  20. Rent for business property: You can deduct rent for property that’s used for business operations.
  21. Business use of personal property: You can deduct the fair market value of personal property used for business purposes.
  22. Health insurance premiums: You can deduct the cost of health insurance premiums for your employees.
  23. Pension and profit-sharing plans: Deduct the cost of establishing and maintaining pension and profit-sharing plans for your employees.
  24. Business travel: You can deduct the cost of business travel, including airfare, lodging, and meals.
  25. Business gifts: Deduct the cost of business gifts, up to a certain limit.
  26. Marketing and sales materials: Deduct the cost of producing and distributing marketing and sales materials, such as brochures and flyers.
  27. Professional memberships: Deduct the cost of professional memberships, such as trade associations.
  28. Bank fees: You can deduct the cost of banking fees, such as ATM fees and monthly account fees.
  29. Safety equipment: You can write off the cost of safety equipment, such as hard hats and safety glasses.
  30. Business meetings and conferences: Related to travel, you can deduct the cost of attending business meetings and conferences, including transportation and lodging expenses.

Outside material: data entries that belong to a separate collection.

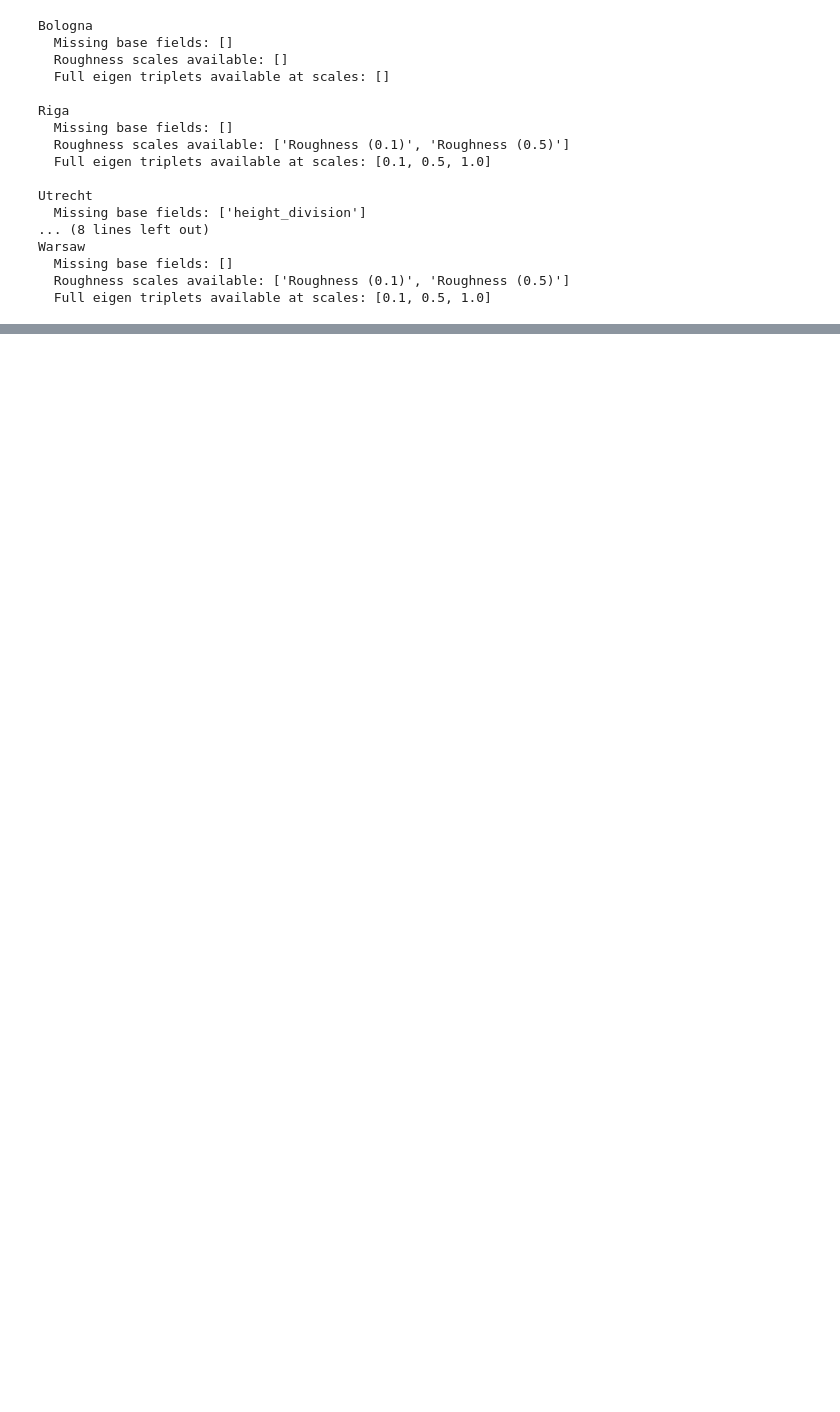
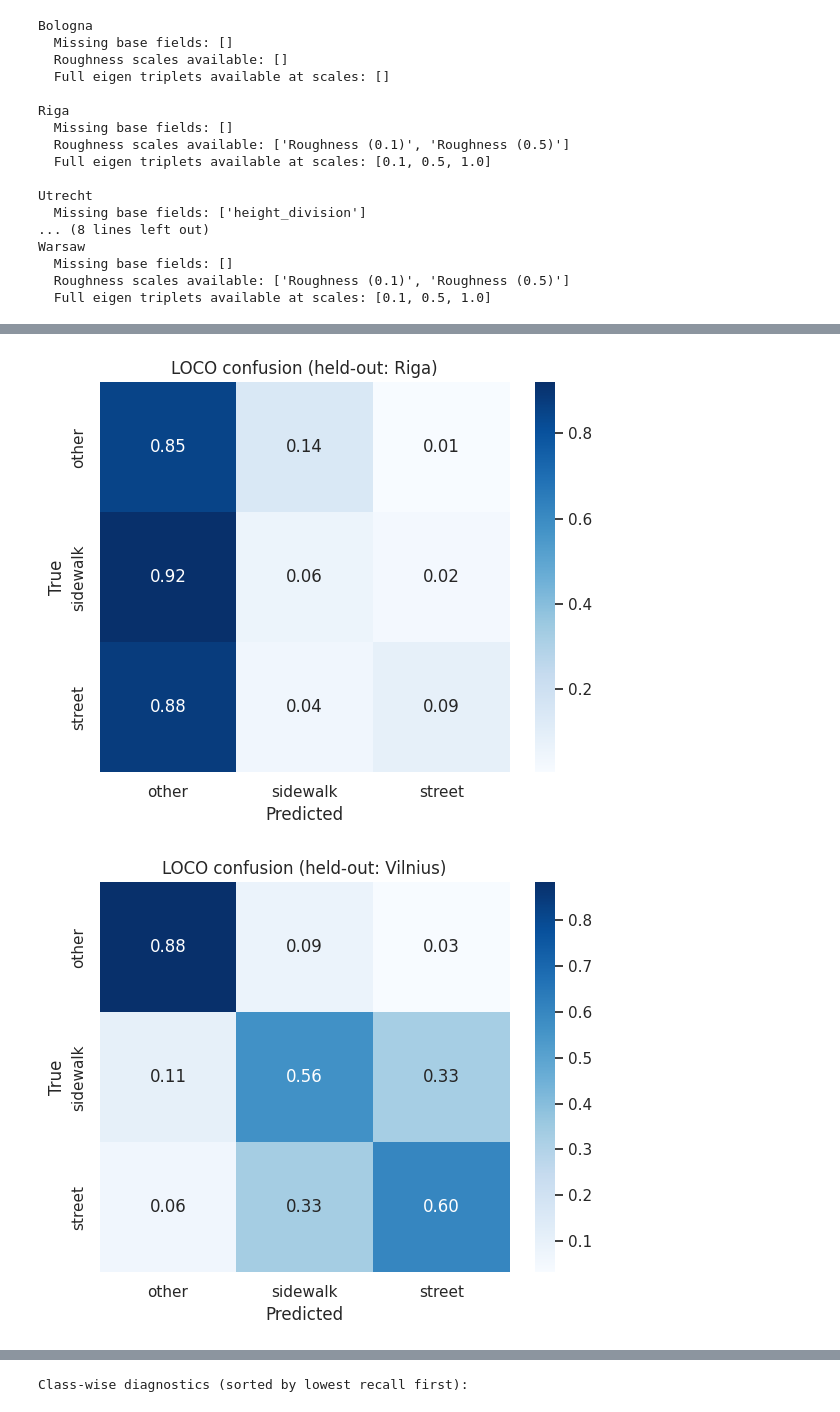
Before and after one commit to jammy-data/lidar_sidewalks, a Jupyter notebook: Notebooks/4_carriageway_focus.ipynb, the cells around one changed output, grey strips where cells are left out. Saved outputs shown, nothing was run; the diff lists cells and outputs as text; code cells hidden in the pictures; blank space fills up the shorter version.

```diff
--- a/Notebooks/4_carriageway_focus.ipynb
+++ b/Notebooks/4_carriageway_focus.ipynb
@@ -487,0 +775,71 @@ display(ablation_summary)
+# %%
+# Per-city diagnostic reports + confusion matrices
+from sklearn.metrics import classification_report, confusion_matrix
+from sklearn.ensemble import RandomForestClassifier
+import seaborn as sns
+import matplotlib.pyplot as plt
+
+if 'eligible_city_dfs' not in globals() or 'model_feature_cols' not in globals():
+    raise RuntimeError("Run the LOCO training cell above first to create `eligible_city_dfs` and `model_feature_cols`.")
+
+diag_rows = []
+city_predictions = {}
+label_order = [0, 2, 11]
+label_names = ['other', 'sidewalk', 'street']
+
+for held_out_city in eligible_city_dfs.keys():
+    train_cities = [c for c in eligible_city_dfs.keys() if c != held_out_city]
+    train_df = pd.concat([eligible_city_dfs[c] for c in train_cities], ignore_index=True)
+    test_df = eligible_city_dfs[held_out_city].copy()
+
+    X_train = train_df[model_feature_cols]
+    y_train = train_df['target']
+    X_test = test_df[model_feature_cols]
+    y_test = test_df['target']
+
+    clf = RandomForestClassifier(
+        n_estimators=LOCO_N_ESTIMATORS,
+        random_state=LOCO_RANDOM_SEED,
+        n_jobs=LOCO_N_JOBS,
+        class_weight=LOCO_CLASS_WEIGHT,
+    )
+    clf.fit(X_train, y_train)
+    y_pred = clf.predict(X_test)
+
+    city_predictions[held_out_city] = {
+        'X_test': X_test,
+        'y_test': y_test,
+        'y_pred': y_pred,
+        'feature_importance': pd.Series(clf.feature_importances_, index=model_feature_cols).sort_values(ascending=False),
+    }
+
+    rep = classification_report(y_test, y_pred, labels=label_order, output_dict=True, zero_division=0)
+    for cid, cname in zip(label_order, label_names):
+        row = rep.get(str(cid), {})
+        diag_rows.append({
+            'held_out_city': held_out_city,
+            'class_id': cid,
+            'class_name': cname,
+            'precision': row.get('precision', 0.0),
+            'recall': row.get('recall', 0.0),
+            'f1': row.get('f1-score', 0.0),
+            'support': row.get('support', 0),
+        })
+
+    cm = confusion_matrix(y_test, y_pred, labels=label_order)
+    cmn = cm.astype(float) / np.maximum(cm.sum(axis=1, keepdims=True), 1)
+
+    plt.figure(figsize=(6, 5))
+    sns.heatmap(cmn, annot=True, fmt='.2f', cmap='Blues', xticklabels=label_names, yticklabels=label_names)
+    plt.title(f'LOCO confusion (held-out: {held_out_city})')
+    plt.xlabel('Predicted')
+    plt.ylabel('True')
+    plt.tight_layout()
+    plt.show()
+
+city_diag_df = pd.DataFrame(diag_rows)
+print('Class-wise diagnostics (sorted by lowest recall first):')
+display(city_diag_df.sort_values(['recall', 'f1']).reset_index(drop=True))
+# %% [output]
+[figure, added]
+[figure, added]
@@ -487,0 +847 @@ display(ablation_summary)
+Class-wise diagnostics (sorted by lowest recall first):
```
Also changed, not shown: parts of 20 cells of this notebook, 11 other files.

How to claim business tax deductions

To claim business tax write-offs, you’ll need to complete and file your business’ tax return with the IRS. The process can vary depending on the type of business structure you have, but here are the general steps:

Step 1: Gather your financial records and receipts: Keep detailed records of all your business expenses throughout the year, including receipts, invoices, and bank statements.

Step 2: Determine eligible expenses: Review the IRS guidelines to determine which expenses are eligible for tax deductions. Make sure your expenses meet the criteria of being ordinary, necessary, and reasonable. You can also ask your accountant if you’re unsure.

Step 3: Calculate your taxable income: Calculate your business’ gross income, subtracting eligible business expenses to arrive at your taxable income.

Step 4: Complete and file your tax return: Choose the appropriate tax form for your business structure and fill out the form with your business’ financial information.

Step 5: Claim your tax write offs: On your tax return, list the eligible business expenses you want to claim as tax write offs. The expenses will reduce your taxable income, which will lower your tax liability.